-------- RECORDS SHOWN
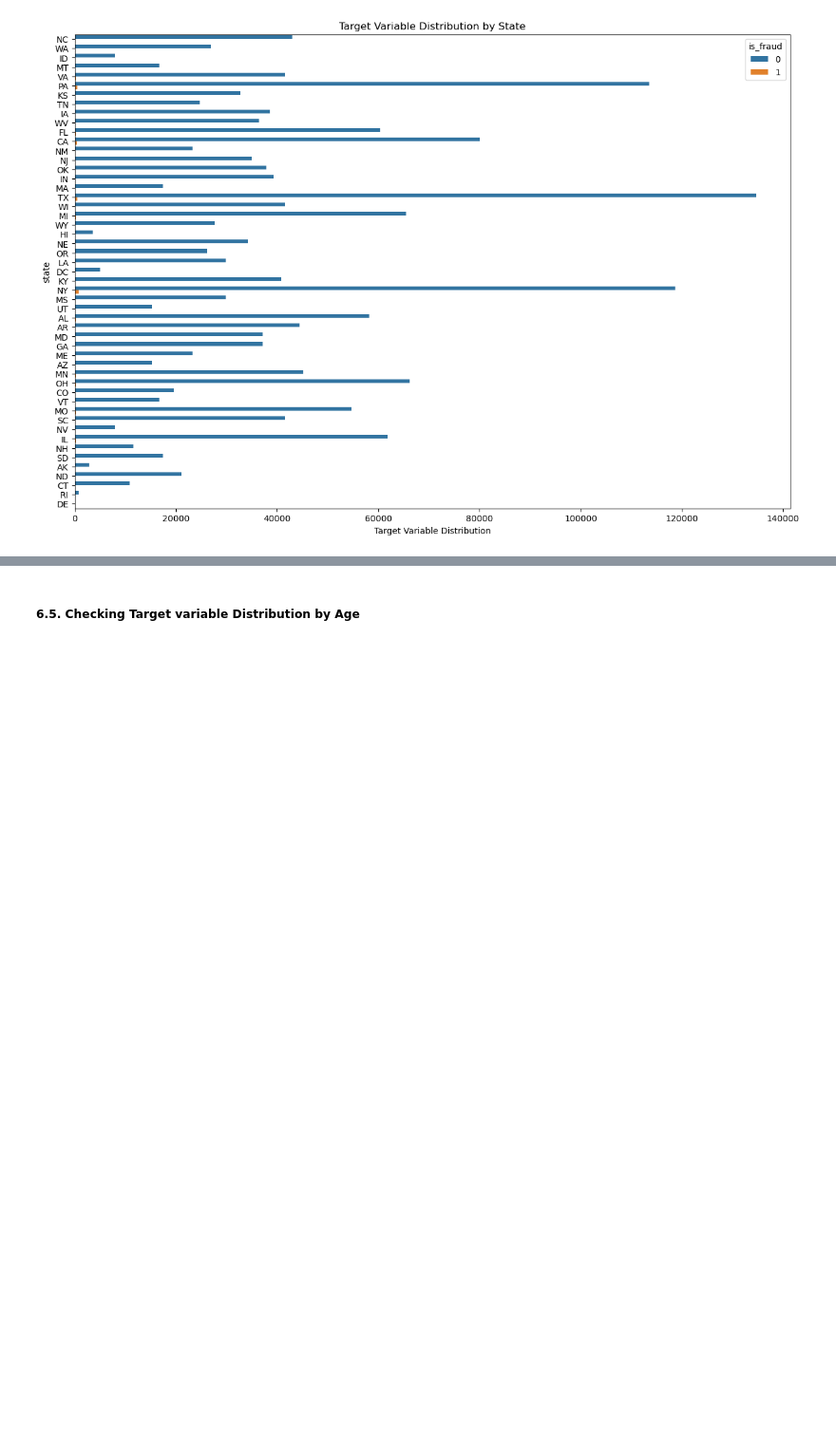
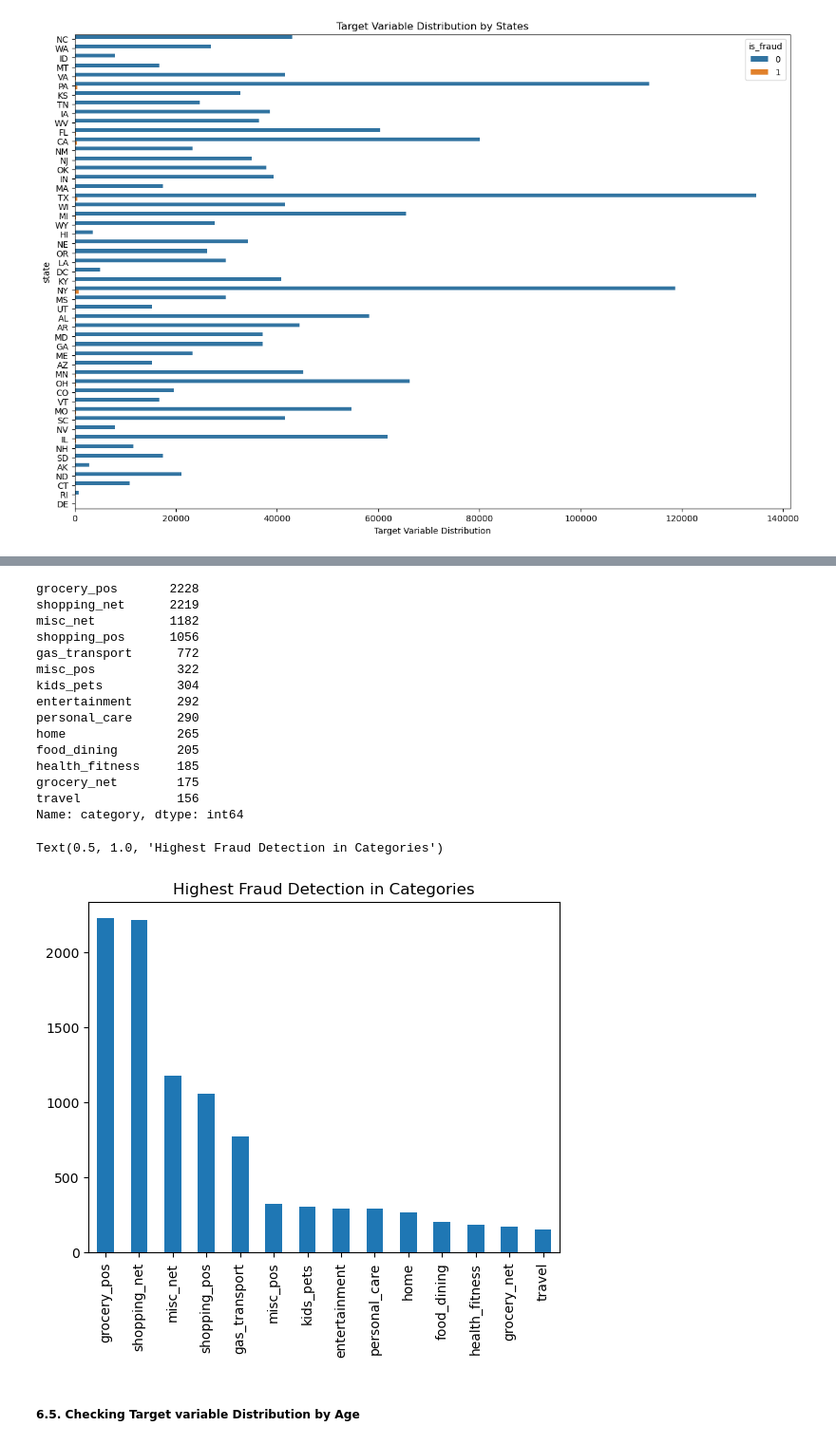
Before and after one commit to sabheen9/Capstone2-Credit-Card-Fraud-Detection, a Jupyter notebook: Credit Card Fraud Detection/notebooks/Data_Wrangling.ipynb, the cells around one changed output, grey strips where cells are left out. Shown at 95% size. Saved outputs shown, nothing was run; the diff lists cells and outputs as text; code cells hidden in the pictures; blank space fills up the shorter version.

```diff
--- a/Credit Card Fraud Detection/notebooks/Data_Wrangling.ipynb
+++ b/Credit Card Fraud Detection/notebooks/Data_Wrangling.ipynb
@@ -325,3 +333,26 @@ plt.show()
+# %%
+data_f=data[data['is_fraud']==1]
+print(data_f['category'].value_counts())
+data_f['category'].value_counts().plot(kind='bar')
+plt.title("Highest Fraud Detection in Categories")
+# %% [output]
+grocery_pos       2228
+shopping_net      2219
+misc_net          1182
+shopping_pos      1056
+gas_transport      772
+misc_pos           322
+kids_pets          304
+entertainment      292
+personal_care      290
+home               265
+food_dining        205
+health_fitness     185
+grocery_net        175
+travel             156
+Name: category, dtype: int64
+Text(0.5, 1.0, 'Highest Fraud Detection in Categories')
+[figure, added]
 # %% [markdown]
 ##### **6.5. Checking Target variable Distribution by Age**
 # %%
```
Also changed, not shown: parts of 8 cells of this notebook.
----------------
◆ WHAT YOU HAVE TO DO ◆
Find the word "cells" in the entries, and copy every line it shows up in.

◆ RESPONSE FOR THIS EXERCISE ◆
Before and after one commit to sabheen9/Capstone2-Credit-Card-Fraud-Detection, a Jupyter notebook: Credit Card Fraud Detection/notebooks/Data_Wrangling.ipynb, the cells around one changed output, grey strips where cells are left out. Shown at 95% size. Saved outputs shown, nothing was run; the diff lists cells and outputs as text; code cells hidden in the pictures; blank space fills up the shorter version.
Also changed, not shown: parts of 8 cells of this notebook.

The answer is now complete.